December 31, 2011
I’m a big believer in new year’s resolutions, but I don’t call them that. I just call them “goals,” and I make a list of all the things I want to accomplish during the year. I’ve been making these lists since I was in high school. I’ll make up this year’s list over the next week or so, because it really doesn’t matter if I start January 1 or February 8, just as long as I’m working on the list.
The last couple of years have been kind of weird, because I’ve actually accomplished the big thing that’s been on my long-term goal list since I was a teenager: make a living as a writer. Holy cow, I’m doing it, and all the little daily goals it took to get there — writing, sending stuff out, etc. — are part of my life. I hardly have to write them down as goals anymore.

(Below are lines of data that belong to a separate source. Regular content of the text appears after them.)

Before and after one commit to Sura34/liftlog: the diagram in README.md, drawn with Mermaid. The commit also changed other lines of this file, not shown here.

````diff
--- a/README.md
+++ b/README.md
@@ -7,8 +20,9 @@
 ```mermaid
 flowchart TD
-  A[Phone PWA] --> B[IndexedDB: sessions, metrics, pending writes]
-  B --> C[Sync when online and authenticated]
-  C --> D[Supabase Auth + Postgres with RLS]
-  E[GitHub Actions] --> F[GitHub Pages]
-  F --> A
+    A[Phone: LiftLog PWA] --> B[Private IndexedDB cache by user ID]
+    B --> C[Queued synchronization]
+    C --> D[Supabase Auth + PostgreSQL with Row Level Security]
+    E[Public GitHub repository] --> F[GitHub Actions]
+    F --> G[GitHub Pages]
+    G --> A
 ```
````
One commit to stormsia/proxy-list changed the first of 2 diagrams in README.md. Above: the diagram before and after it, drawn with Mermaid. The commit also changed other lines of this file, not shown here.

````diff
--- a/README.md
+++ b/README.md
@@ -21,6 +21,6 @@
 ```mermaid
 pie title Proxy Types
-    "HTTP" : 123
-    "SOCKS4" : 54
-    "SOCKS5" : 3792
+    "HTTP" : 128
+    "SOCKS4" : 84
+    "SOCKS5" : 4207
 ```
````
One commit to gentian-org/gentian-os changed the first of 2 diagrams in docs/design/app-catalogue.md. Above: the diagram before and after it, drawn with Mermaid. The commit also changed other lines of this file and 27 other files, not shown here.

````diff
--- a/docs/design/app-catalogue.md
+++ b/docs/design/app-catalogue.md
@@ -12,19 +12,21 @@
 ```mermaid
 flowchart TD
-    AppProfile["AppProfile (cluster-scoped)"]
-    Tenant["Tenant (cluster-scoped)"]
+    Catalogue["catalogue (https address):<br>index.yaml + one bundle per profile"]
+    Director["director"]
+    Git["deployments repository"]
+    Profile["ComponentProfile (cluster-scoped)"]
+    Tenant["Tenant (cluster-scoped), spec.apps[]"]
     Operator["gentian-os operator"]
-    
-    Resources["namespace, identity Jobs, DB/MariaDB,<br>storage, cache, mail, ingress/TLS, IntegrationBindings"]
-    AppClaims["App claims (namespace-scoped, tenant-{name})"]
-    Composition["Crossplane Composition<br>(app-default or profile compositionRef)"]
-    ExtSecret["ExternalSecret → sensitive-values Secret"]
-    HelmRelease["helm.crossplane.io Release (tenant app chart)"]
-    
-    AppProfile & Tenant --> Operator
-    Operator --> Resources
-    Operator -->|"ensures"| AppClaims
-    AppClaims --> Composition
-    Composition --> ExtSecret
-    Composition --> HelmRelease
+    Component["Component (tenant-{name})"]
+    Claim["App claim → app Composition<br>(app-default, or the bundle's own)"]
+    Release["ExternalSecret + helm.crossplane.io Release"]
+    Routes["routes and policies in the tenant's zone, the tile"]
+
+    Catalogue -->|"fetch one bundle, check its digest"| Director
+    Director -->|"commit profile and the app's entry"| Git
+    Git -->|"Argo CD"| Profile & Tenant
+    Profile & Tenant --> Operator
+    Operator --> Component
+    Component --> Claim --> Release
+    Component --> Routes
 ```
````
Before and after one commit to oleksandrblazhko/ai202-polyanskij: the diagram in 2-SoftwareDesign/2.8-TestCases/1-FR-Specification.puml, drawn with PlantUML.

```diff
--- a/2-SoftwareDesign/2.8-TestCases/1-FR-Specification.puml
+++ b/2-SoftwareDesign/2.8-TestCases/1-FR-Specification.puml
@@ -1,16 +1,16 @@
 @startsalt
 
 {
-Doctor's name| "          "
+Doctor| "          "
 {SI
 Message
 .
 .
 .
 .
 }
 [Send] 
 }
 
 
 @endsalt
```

So what’s the new long-term goal? “Don’t screw it up.” Which isn’t a very satisfying goal, really. It’s a goal based on paranoia and fear rather than accomplishment. I’ve been grappling with how to be in this new place in my life, not as a struggling up-and-coming writer, but as one who’s (gasp) actually Doing It. Because I have to be honest, I still feel like a struggling newbie most days. This feeling will probably never go away. But I still need to think about my goals, and what I need to do to keep on making a living writing.
One of the tricks with successful goal-setting is to make the goals as concrete as possible. “Eat healthier” is a terrible goal because it doesn’t give you steps to take, that you can check off so you know you’ve accomplished it. “I will stop eating Sugar Pops for breakfast” and “I will cook at least one meal from scratch every week” are great goals because you know exactly what you have to do to accomplish them, and you can put a check mark by them when they’re done.
I’ve started turning my goal-setting focus away from writing and more on the rest of my life — what can I do that will keep me happy and healthy so that I can keep writing? Don’t get me wrong, I still have writing goals — write every day, finish two novels a year, etc. But like I said, these have been ongoing goals of mine for years now. I need to not fall into a rut, and it feels like a rut when the goal list doesn’t really change from year to year. I’ve been trying to shake up my goal list by working on other things.
As part of the project of “making life better,” I accomplished quite a lot this year: moved out of the apartment and into a house, got my Advanced Open Water scuba certification. In the new year I want to sew more and read more, get better at saying “no” so I don’t find myself swamped with projects and travel like I have the last couple of years. I want to go to a convention in a non-working capacity, so I can dress up and cut loose. (SteamCon, perhaps???)
The problem I see with new year’s resolutions is that they often seem to say, “I want to change who I am.” People want to change how they eat, the pattern of their days, the things that make them happy or sad. But without concrete steps and a really clear picture in mind of where you’re going, radical fundamental life changes are bound to fail. This is why I like goals: tiny, concrete goals. Little things you can do every day to change patterns, and those patterns will help you get the life you want. Resolutions, goals, whatever you call them, are steps to bigger things, not the things themselves.
Happy New Year, y’all!